**Your goal:** When a line in the entries below contains "sobre", tally it; give the tally with nothing added.
* * *
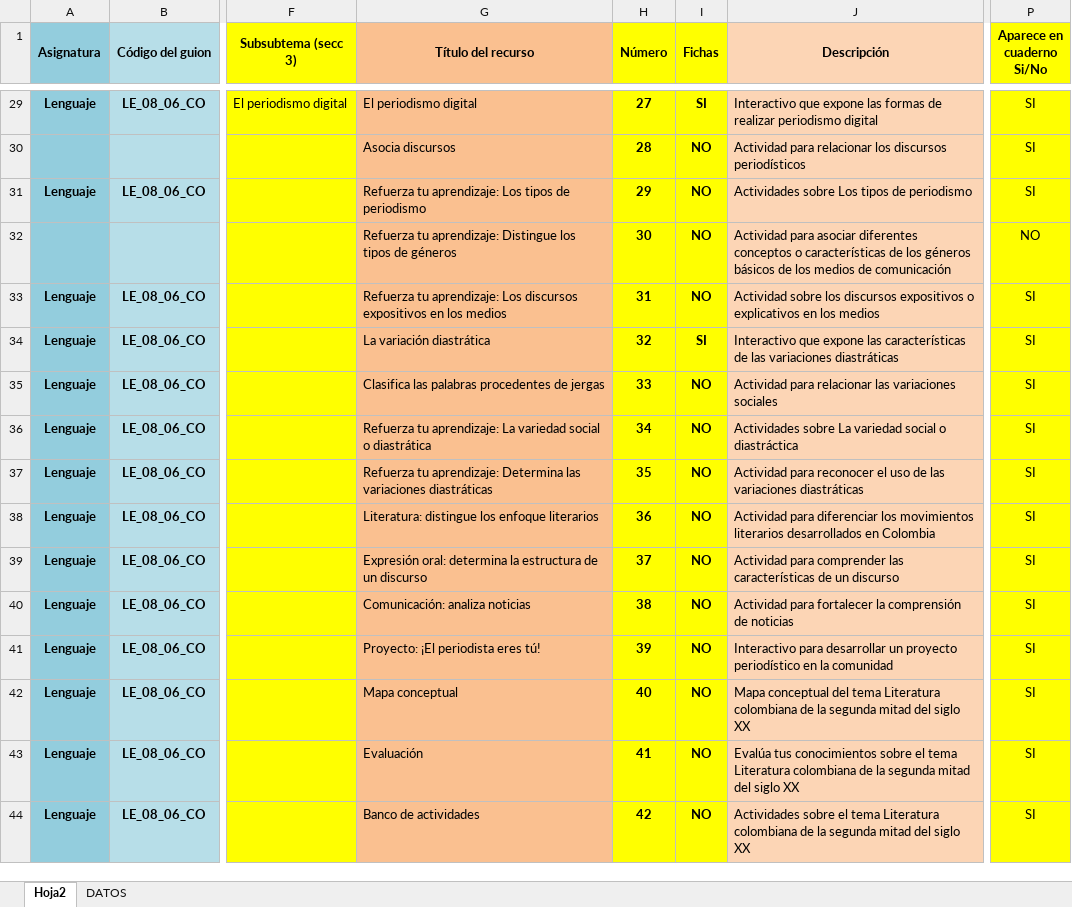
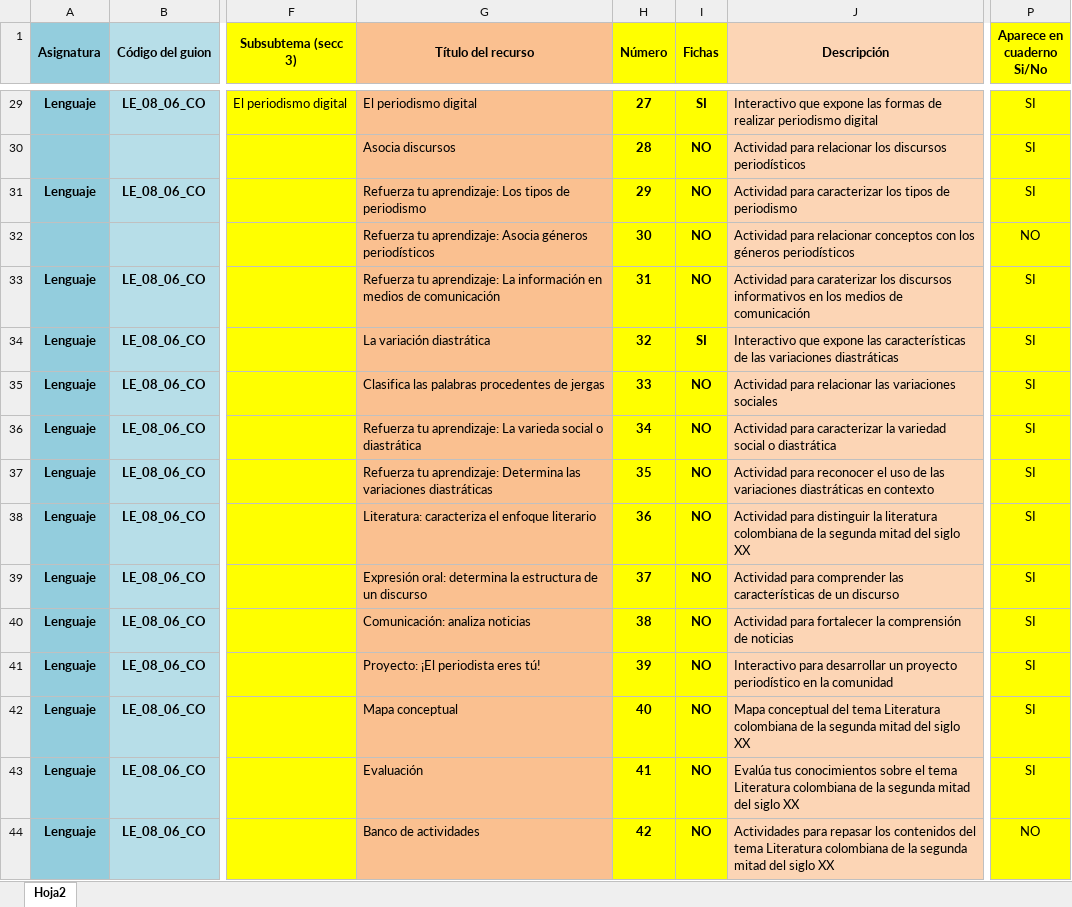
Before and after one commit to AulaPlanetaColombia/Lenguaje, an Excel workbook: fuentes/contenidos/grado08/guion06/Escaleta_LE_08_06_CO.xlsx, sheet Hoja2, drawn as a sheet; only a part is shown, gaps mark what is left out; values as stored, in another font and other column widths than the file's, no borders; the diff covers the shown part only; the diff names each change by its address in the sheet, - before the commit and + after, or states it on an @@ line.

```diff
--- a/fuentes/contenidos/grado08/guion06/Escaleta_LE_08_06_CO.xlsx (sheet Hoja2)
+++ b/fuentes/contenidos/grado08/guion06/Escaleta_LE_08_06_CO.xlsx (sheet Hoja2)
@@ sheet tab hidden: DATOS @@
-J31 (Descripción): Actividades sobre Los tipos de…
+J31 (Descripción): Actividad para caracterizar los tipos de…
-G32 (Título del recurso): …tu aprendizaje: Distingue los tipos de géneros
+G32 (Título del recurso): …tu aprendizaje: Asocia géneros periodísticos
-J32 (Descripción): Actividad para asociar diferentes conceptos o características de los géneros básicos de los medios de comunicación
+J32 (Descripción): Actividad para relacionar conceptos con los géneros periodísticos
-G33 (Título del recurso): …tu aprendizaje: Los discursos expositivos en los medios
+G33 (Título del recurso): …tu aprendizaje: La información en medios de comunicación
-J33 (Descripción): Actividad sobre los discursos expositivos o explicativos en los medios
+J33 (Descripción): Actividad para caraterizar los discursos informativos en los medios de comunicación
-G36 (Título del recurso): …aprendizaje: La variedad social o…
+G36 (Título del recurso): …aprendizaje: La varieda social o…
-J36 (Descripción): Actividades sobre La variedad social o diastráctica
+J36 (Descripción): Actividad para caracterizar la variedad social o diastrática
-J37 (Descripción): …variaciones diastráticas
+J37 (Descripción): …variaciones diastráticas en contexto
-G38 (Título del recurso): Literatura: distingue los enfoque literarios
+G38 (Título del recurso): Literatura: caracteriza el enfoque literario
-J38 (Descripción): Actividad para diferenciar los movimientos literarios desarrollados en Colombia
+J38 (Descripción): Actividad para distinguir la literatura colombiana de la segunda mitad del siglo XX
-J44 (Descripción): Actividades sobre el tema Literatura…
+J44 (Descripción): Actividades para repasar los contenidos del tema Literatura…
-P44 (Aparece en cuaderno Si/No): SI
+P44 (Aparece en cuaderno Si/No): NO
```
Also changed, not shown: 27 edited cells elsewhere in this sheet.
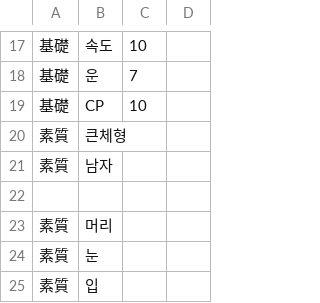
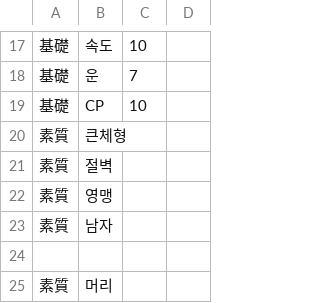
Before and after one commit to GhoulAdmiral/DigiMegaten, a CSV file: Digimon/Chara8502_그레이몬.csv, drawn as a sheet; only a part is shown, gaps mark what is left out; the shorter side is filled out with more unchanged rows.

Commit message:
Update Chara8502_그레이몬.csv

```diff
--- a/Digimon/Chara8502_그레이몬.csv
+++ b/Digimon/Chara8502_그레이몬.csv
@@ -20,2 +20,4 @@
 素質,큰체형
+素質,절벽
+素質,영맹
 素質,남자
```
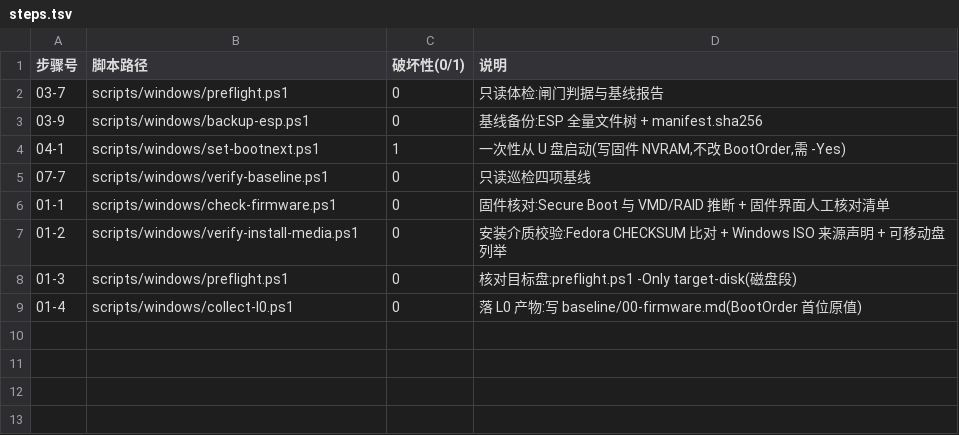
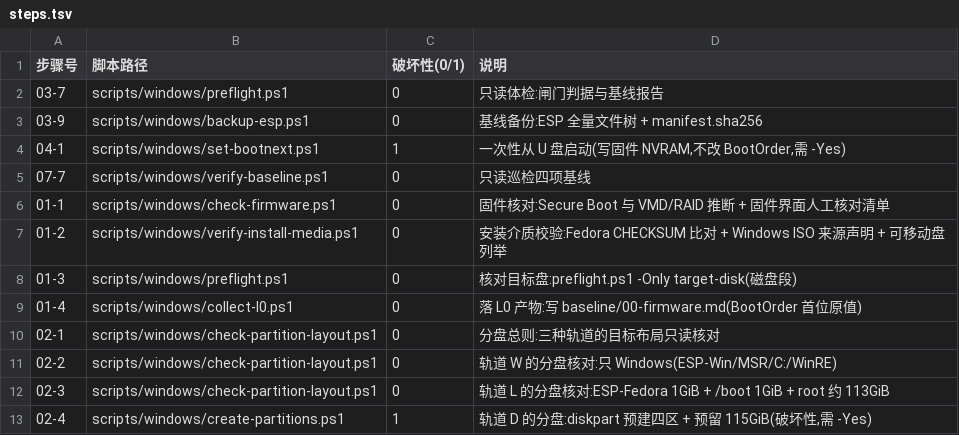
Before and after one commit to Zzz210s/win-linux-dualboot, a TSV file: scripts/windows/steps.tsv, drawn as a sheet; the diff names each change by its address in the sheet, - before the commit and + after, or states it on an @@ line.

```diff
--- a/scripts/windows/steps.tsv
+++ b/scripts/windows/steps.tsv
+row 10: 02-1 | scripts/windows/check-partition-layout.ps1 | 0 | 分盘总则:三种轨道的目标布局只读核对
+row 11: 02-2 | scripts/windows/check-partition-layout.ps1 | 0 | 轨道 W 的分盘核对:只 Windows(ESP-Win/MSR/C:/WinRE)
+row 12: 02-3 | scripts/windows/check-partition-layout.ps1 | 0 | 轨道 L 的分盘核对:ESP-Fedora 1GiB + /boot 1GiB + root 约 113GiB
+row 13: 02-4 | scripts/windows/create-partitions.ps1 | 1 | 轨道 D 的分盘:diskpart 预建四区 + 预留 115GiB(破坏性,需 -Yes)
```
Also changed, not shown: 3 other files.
* * *
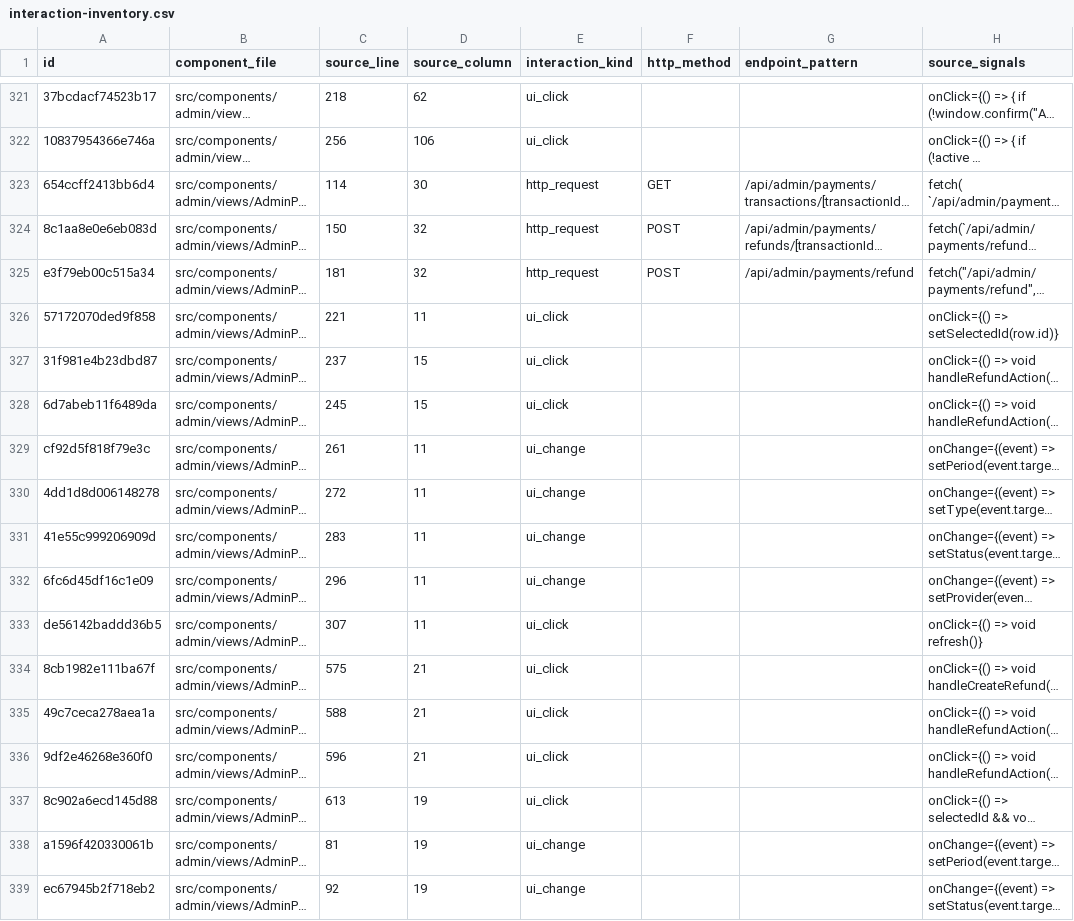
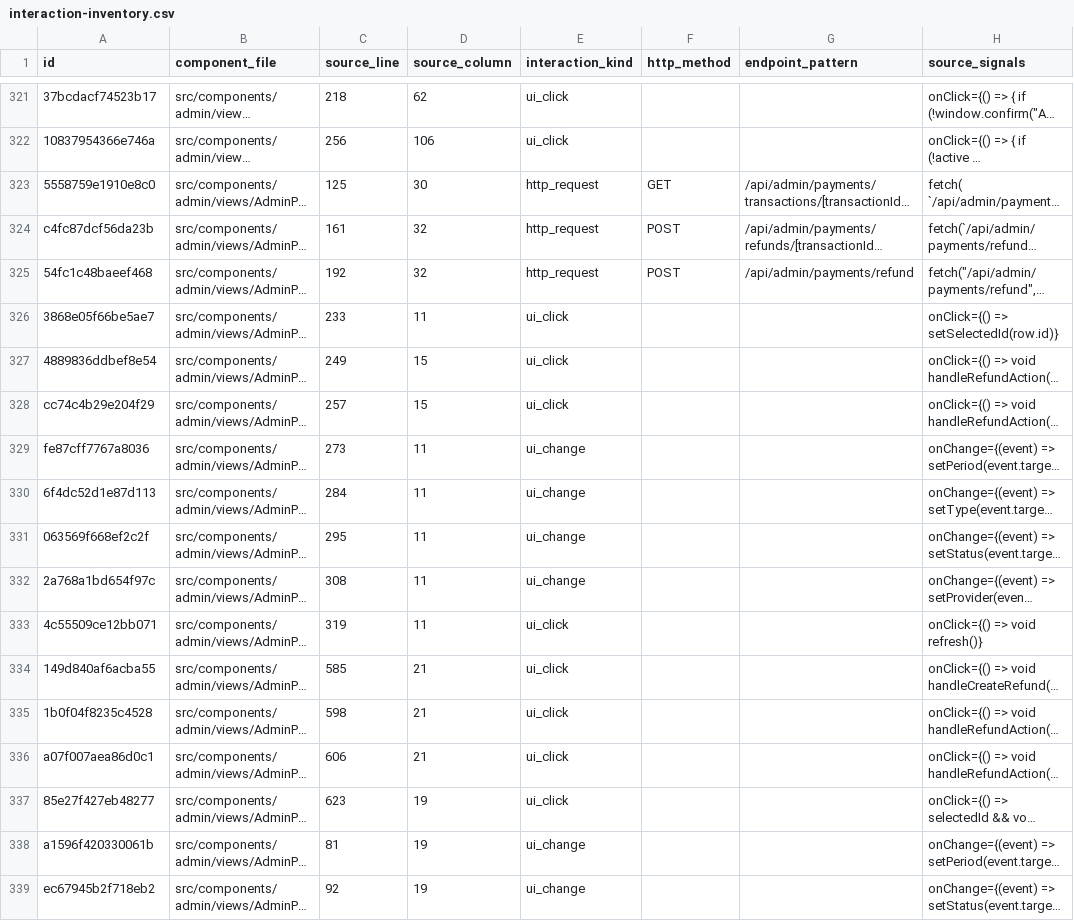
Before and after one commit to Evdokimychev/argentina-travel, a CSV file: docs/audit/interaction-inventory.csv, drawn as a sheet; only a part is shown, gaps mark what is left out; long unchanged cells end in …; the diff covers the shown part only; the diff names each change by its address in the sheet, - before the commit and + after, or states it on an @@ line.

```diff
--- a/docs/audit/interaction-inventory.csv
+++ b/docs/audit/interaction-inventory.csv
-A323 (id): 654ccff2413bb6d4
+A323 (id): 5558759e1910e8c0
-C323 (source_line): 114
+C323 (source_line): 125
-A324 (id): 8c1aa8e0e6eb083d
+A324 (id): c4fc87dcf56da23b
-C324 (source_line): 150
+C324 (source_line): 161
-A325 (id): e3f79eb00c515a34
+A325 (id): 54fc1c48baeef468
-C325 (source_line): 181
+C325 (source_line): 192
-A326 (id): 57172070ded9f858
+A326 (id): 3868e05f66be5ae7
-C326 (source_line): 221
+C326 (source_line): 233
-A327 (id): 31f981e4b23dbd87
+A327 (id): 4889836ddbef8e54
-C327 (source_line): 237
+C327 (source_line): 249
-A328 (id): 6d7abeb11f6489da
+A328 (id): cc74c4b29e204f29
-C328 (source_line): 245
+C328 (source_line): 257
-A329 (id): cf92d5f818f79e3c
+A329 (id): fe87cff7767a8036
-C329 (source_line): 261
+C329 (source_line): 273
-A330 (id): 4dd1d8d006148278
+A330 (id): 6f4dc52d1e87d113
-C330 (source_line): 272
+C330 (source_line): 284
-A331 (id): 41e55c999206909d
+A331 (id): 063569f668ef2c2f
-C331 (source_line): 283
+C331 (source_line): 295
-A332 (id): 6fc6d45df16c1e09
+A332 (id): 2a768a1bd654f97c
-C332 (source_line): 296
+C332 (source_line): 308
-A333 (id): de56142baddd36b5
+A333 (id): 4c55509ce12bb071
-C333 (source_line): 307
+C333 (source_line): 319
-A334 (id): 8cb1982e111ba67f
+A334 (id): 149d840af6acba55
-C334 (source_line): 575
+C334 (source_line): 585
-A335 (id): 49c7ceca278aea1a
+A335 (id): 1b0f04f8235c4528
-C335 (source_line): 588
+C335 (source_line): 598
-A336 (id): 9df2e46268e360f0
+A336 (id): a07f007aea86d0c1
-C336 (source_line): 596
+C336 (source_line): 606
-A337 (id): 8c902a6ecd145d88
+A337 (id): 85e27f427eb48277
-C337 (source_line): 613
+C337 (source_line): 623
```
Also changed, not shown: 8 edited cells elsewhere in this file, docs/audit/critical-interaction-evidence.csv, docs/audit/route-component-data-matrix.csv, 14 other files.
* * *
**Task solution:** 4